A: It's the economics. We wanted to build a top-notch movie studio to pump out a fully computer-generated movie. That takes a lot of money. So our economic base had to be the U.S. The Japanese movie industry is dismal. It's expensive to go to movies in Japan. Tickets cost $20 to $25. In Japan, we watch weekly soap operas on television, but not so much full-fledged feature films. Japanese prefer to watch dramas on TV, but Americans flock to theaters.
Q: Does the movie draw from any Japanese anime traditions?
A: If it did, it wasn't conscious. Obviously, I grew up with Japanese animation, so there are some similarities. There is, for example, a lot of ambiguity in the movie, the fact that you don't exactly know who the villains are. Things are not black and white. That type of storytelling is very typical of Japanese anime.

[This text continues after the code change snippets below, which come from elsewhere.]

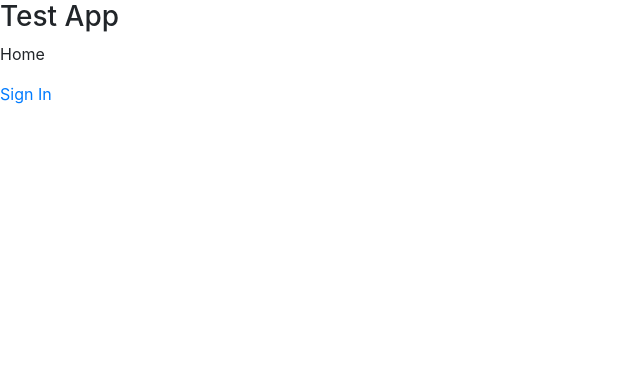
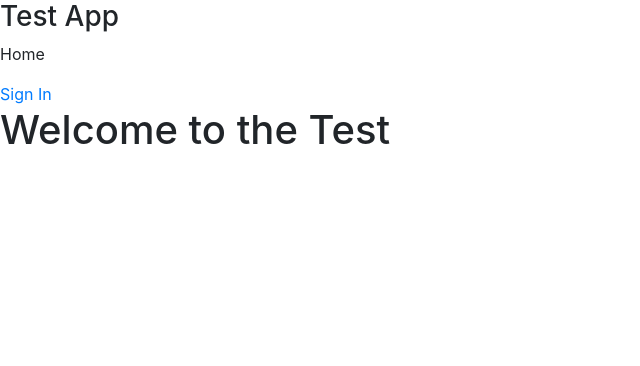
Before and after one commit to JennyWauer/user_dashboard, a Django app: page / in a window 1280 px wide. Shown: the top 366 px of the page, without its empty margins (0-640 px from the left). Run offline with Django 3.2, Linux system fonts and the light colour scheme; some libraries are stand-ins or nearby versions.

Commit message:
add welcome block header

```diff
--- a/dashboard/templates/index.html
+++ b/dashboard/templates/index.html
@@ -15,6 +15,9 @@
         <p>Home</p>
         <a href="/signin">Sign In</a>
     </header>
+    <div>
+        <h1>Welcome to the Test</h1>
+    </div>
 </body>
 
 </html>
```
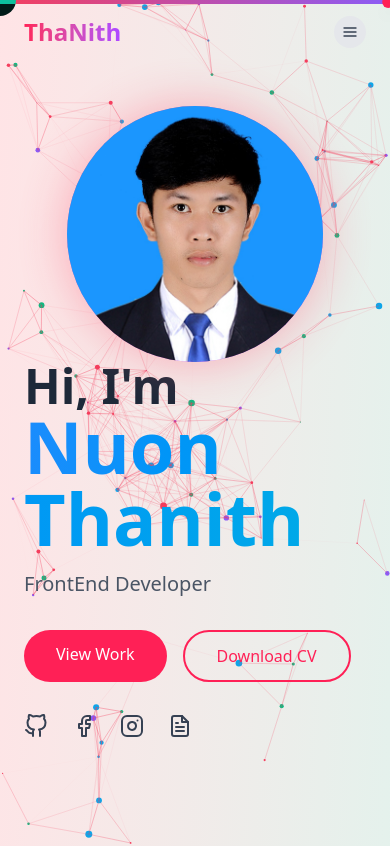
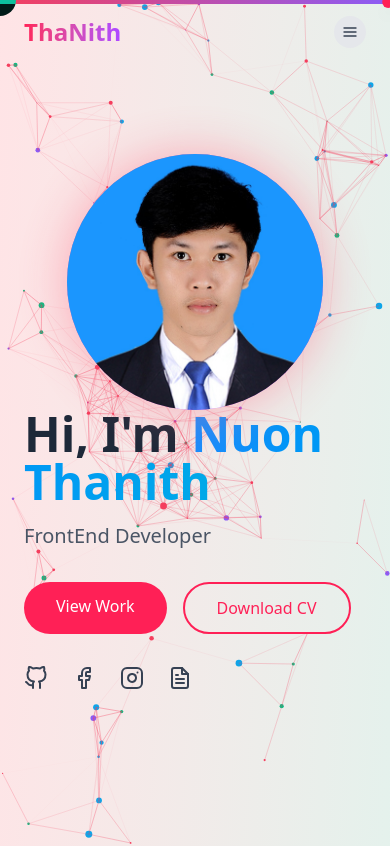
Before and after one commit to nounthanith/portfolio-error, a React (Vite) app: page / in a window 390 px wide. Shown: the top 846 px of the page. Built offline with nearby package versions, Linux system fonts and the light colour scheme.

Commit message:
update txt

```diff
--- a/src/components/Hero.jsx
+++ b/src/components/Hero.jsx
@@ -29,7 +29,7 @@ export default function Hero() {
             transition={{ duration: 0.8 }}
             className="text-5xl md:text-7xl font-bold text-gray-800 dark:text-white mb-4"
           >
-            Hi, I'm <GradientText text="Nuon Thanith" className="text-7xl font-bold" />
+            Hi, I'm <GradientText text="Nuon Thanith" className="text-5xl md:text-7xl font-bold" />
           </motion.h1>
 
           <motion.p
```
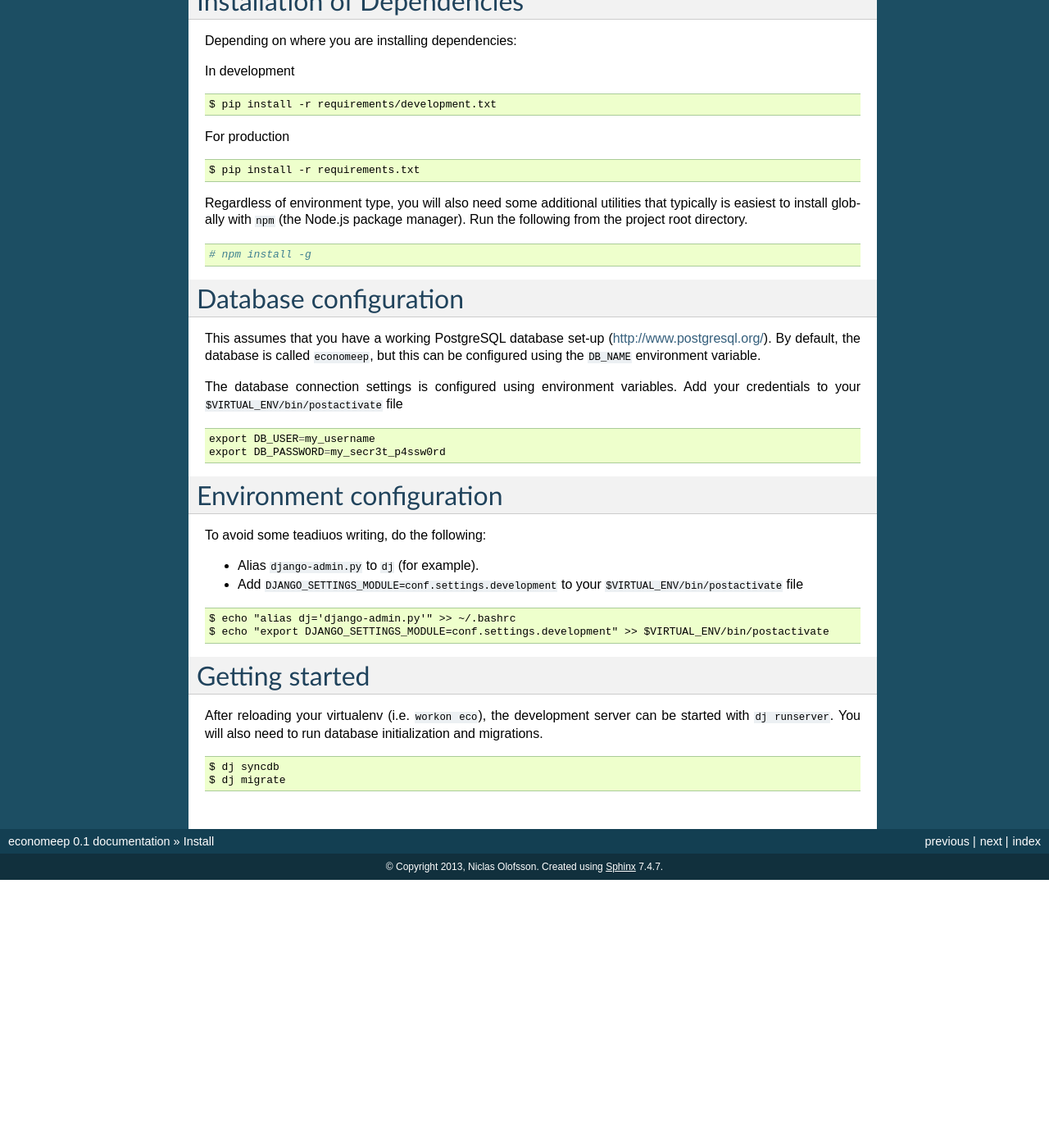
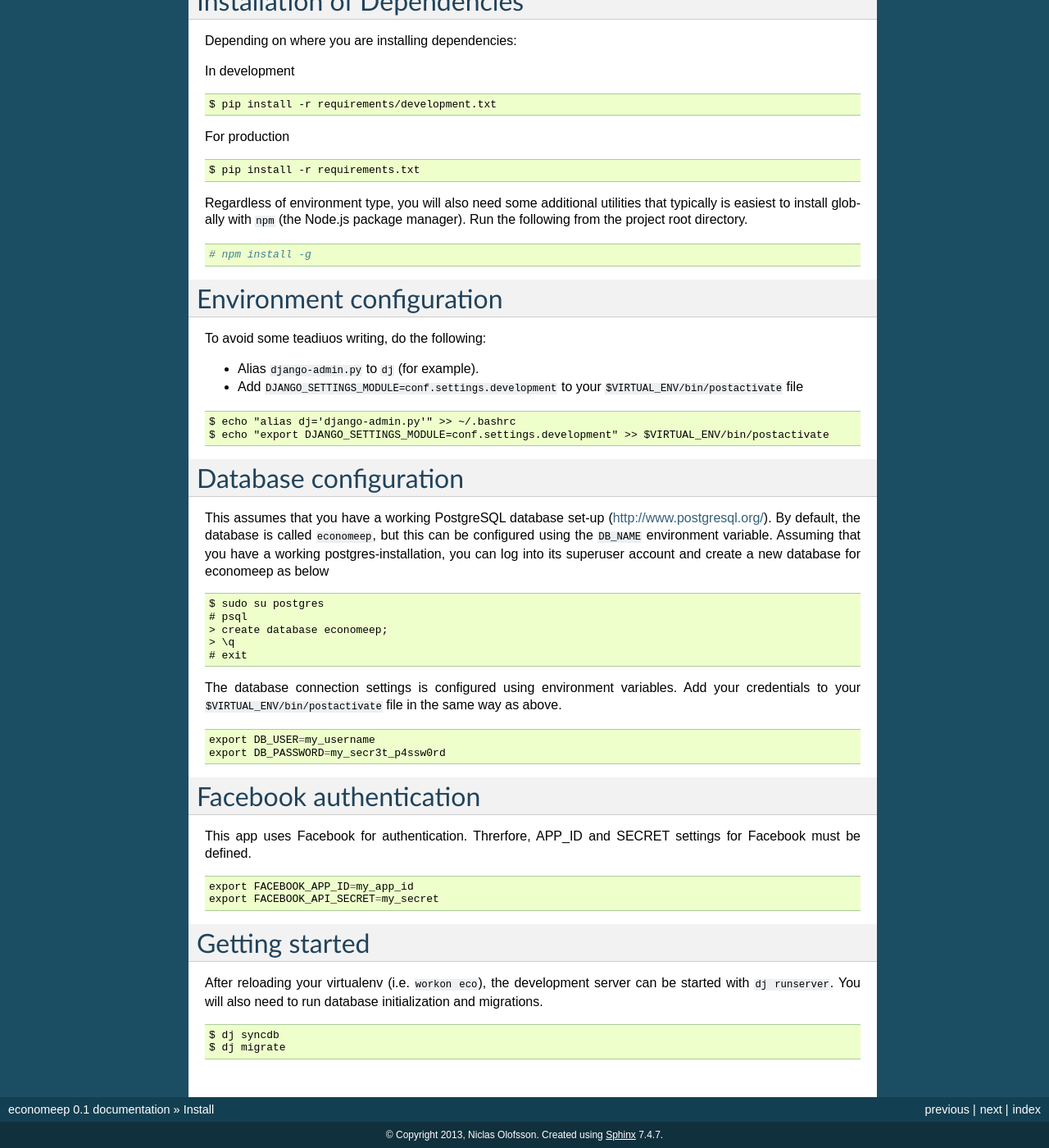
Before and after one commit to nip3o/economeep, a Sphinx documentation site: the page built from docs/install.rst, in a window 1280 px wide and 1400 px high, scrolled down 644 px. Shown: the whole window at 82% size. Built offline with Sphinx 7.4.7, drawn with Linux system fonts in a browser that asks for light colours; pages that are not in the unit, such as notebooks, are missing from menus; before the commit the page ends 1717 px from its top, so only the background shows below that; some of the changed text lies outside the part shown.

Commit message:
Update install.rst

```diff
--- a/docs/install.rst
+++ b/docs/install.rst
@@ -85,6 +70,40 @@ To avoid some teadiuos writing, do the following:
     $ echo "export DJANGO_SETTINGS_MODULE=conf.settings.development" >> $VIRTUAL_ENV/bin/postactivate
 
 
+Database configuration
+=======================
+
+This assumes that you have a working PostgreSQL database set-up
+(http://www.postgresql.org/). By default, the database is called ``economeep``,
+but this can be configured using the ``DB_NAME`` environment variable. Assuming that you have
+a working postgres-installation, you can log into its superuser account and create a new database
+for economeep as below
+::
+
+    $ sudo su postgres
+    # psql
+    > create database economeep;
+    > \q
+    # exit
+
+
+The database connection settings is configured using environment variables.
+Add your credentials to your ``$VIRTUAL_ENV/bin/postactivate`` file in the same way as above.
+::
+
+    export DB_USER=my_username
+    export DB_PASSWORD=my_secr3t_p4ssw0rd
+
+
+Facebook authentication
+=======================
+
+This app uses Facebook for authentication. Threrfore, APP_ID and SECRET settings for Facebook must be defined.
+::
+
+    export FACEBOOK_APP_ID=my_app_id
+    export FACEBOOK_API_SECRET=my_secret
+
 Getting started
 ================
 
```
Also changed, not shown: other parts of docs/install.rst (+0 -15 lines).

Q: The first "Final Fantasy" game came out on the Nintendo platform. In 1996, the games migrated to the Sony PlayStation console. Do you plan to make games for the Nintendo Gamecube or Microsoft's Xbox?
A: That certainly is a possibility. In fact, executives at Square are very enthusiastic about Nintendo. Square is moving into online games. "Final Fantasy XI," which will be released next year, will be a fully online game. To make that work, you have to transcend hardware. If we want to do financially well online, we need to exist across all consoles.
Translation services provided by Hiroshi Tanaka. Times staff writer Alex Pham covers the video game industry.